Understanding the perks
Although Amazon doesn't do much to promote its Amazon Prime late delivery refund policy, it's actually a good one. In years past, any Amazon Prime customer who didn’t get a delivery within two days on a two-day shipment, or within the hours Amazon specified, would qualify for one free month of Amazon Prime. (Keep in mind that mileage varied.)
The free month was typically tacked on at the end of the period, so subscribers' end dates are extended one month.
"If you received free shipping through Amazon Prime, you may be eligible for a free one-month extension when the promised delivery date isn't met," Amazon once wrote on its customer service page. "Prime Extensions are limited to one per free trial and 12 for an annual membership."
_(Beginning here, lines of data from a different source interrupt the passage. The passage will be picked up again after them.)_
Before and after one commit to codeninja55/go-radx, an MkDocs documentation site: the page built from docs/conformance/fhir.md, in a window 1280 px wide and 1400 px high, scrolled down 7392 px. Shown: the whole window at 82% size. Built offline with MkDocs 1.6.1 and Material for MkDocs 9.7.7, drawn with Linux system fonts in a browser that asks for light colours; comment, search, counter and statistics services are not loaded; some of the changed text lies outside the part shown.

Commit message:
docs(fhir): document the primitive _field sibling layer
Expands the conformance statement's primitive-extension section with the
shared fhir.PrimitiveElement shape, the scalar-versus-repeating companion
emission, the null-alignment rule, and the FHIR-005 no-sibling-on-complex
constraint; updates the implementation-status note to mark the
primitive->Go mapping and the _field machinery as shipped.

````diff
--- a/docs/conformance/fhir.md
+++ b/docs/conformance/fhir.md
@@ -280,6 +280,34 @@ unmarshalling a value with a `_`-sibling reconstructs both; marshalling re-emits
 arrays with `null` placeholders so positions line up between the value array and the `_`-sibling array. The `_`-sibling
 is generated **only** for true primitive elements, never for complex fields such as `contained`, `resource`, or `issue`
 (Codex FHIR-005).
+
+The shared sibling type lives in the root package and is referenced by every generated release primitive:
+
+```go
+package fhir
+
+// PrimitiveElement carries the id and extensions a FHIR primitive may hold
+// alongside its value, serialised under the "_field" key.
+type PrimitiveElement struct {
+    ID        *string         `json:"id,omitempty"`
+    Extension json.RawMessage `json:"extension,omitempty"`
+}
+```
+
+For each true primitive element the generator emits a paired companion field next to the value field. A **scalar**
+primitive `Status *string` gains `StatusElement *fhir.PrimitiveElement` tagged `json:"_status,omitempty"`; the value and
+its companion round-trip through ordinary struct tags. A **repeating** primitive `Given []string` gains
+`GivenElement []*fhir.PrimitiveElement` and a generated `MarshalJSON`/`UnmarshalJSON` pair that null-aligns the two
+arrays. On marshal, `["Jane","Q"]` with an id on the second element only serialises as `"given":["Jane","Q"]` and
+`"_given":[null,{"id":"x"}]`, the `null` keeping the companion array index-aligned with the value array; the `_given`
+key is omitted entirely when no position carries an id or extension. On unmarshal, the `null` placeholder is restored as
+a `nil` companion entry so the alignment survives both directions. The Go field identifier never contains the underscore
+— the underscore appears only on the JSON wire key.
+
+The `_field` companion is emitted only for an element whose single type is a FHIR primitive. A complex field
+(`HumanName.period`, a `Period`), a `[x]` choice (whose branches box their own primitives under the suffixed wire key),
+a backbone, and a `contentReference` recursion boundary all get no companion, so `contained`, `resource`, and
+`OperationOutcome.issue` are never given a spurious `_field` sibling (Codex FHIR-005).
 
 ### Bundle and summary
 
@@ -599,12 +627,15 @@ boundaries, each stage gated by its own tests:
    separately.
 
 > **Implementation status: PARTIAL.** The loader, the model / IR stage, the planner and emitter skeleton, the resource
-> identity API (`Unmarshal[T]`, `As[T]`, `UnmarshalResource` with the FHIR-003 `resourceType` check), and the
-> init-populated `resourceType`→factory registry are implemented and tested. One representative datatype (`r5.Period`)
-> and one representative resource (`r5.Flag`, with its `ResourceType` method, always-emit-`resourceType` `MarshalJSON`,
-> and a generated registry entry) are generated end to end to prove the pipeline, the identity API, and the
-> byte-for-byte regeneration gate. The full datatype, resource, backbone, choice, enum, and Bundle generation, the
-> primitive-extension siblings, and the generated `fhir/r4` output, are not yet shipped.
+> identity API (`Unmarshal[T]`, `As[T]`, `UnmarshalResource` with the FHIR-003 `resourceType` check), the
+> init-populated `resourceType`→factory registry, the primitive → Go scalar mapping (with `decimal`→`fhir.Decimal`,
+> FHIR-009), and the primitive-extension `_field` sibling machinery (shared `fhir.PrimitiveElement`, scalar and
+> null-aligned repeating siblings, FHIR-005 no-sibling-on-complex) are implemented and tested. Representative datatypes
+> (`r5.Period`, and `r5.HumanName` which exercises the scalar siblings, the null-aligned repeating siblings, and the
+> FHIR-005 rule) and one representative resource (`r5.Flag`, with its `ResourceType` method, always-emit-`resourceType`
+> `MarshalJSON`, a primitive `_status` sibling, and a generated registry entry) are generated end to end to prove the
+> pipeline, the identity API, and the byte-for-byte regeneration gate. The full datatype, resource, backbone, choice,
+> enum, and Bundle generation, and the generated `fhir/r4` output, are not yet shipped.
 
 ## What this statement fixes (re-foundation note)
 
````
However, since the publishing of this article, that page has been updated to provide more general information about late shipments. It now suggests that Amazon will offer you a refund on your shipping fees. It makes no mention of Amazon Prime specifically. You will instead need to contact Amazon customer service, which according to many Internet users, will give you the free month.
Keep in mind that some internet users have reported even better perks in return for a late Amazon Prime delivery. Several posters have reported that the e-tailer offered anywhere from a $5 to $20 gift certificate toward any product on the site, a 20 percent discount on an Amazon Prime membership, or other offers.
It's unclear exactly what triggers Amazon to offer one deal over another, and it might have something to do with the time of year and whether you've complained before or not. But a quick look online clearly shows that Amazon is willing to offer more than just an extra month of Amazon Prime.
So, the question becomes, how do customers actually take advantage of such deals when their packages are later than Amazon promised?
To contact Amazon, it's best to use the company's Contact Us page. Here you'll have the option to either chat with a messaging assistant that can answer basic questions or direct users to the proper place to have their issue addressed.
The page also gives users the option of having Amazon call them, as well as a wait time, so they have a sense of how long it’ll take to hear back from the company.
If neither option is suitable, Amazon also provides quick access to a slew of help pages on everything from checking an order and managing content on devices to getting help with Amazon Prime and updating payment information.
Generally, Amazon recommends selecting the phone option to get support more quickly; customers can specify which phone number the rep should call. Still, online-chat waiting times aren't bad.
Talking to customer service
Once it's time to talk to a customer service rep, the process is somewhat simple. Customers simply confirm that they purchased a product and that it hasn't arrived. Amazon customer service will look into the claim, quickly determine that the package hasn't arrived and, in most cases, automatically offer a free month of Amazon Prime service.
But as mentioned, some people have been lucky enough to get more than a free month of Prime, so it's a good idea for customers to push back a bit and explain why the delay is such an inconvenience.
Perhaps you ran out of critical household goods or you were counting on the product to land in time so it could be given as a gift. Whatever the case, the commenters suggest customers who come up with a good reason Amazon's delay is upsetting them are in a good position to get a bit more. As long as it's all done in a polite manner. In other words, writing in all caps or too much complaining will probably get you nowhere.
Given that Amazon’s official policy only allows for customer service representatives to offer a freebie on the first late Amazon Prime delivery, the company might be less willing to offer a deal if delays start to pile up. As such, it's a good idea to go for it all the first time around or face the possibility of more pushback on subsequent attempts.
Bonus tip: Avoid Twitter
One more thing: While it's fine to complain to Amazon on Twitter, the company discourages sharing order information on the social network and typically directs users to its customer service page. So, although Twitter might be more convenient, it won't expedite a resolution.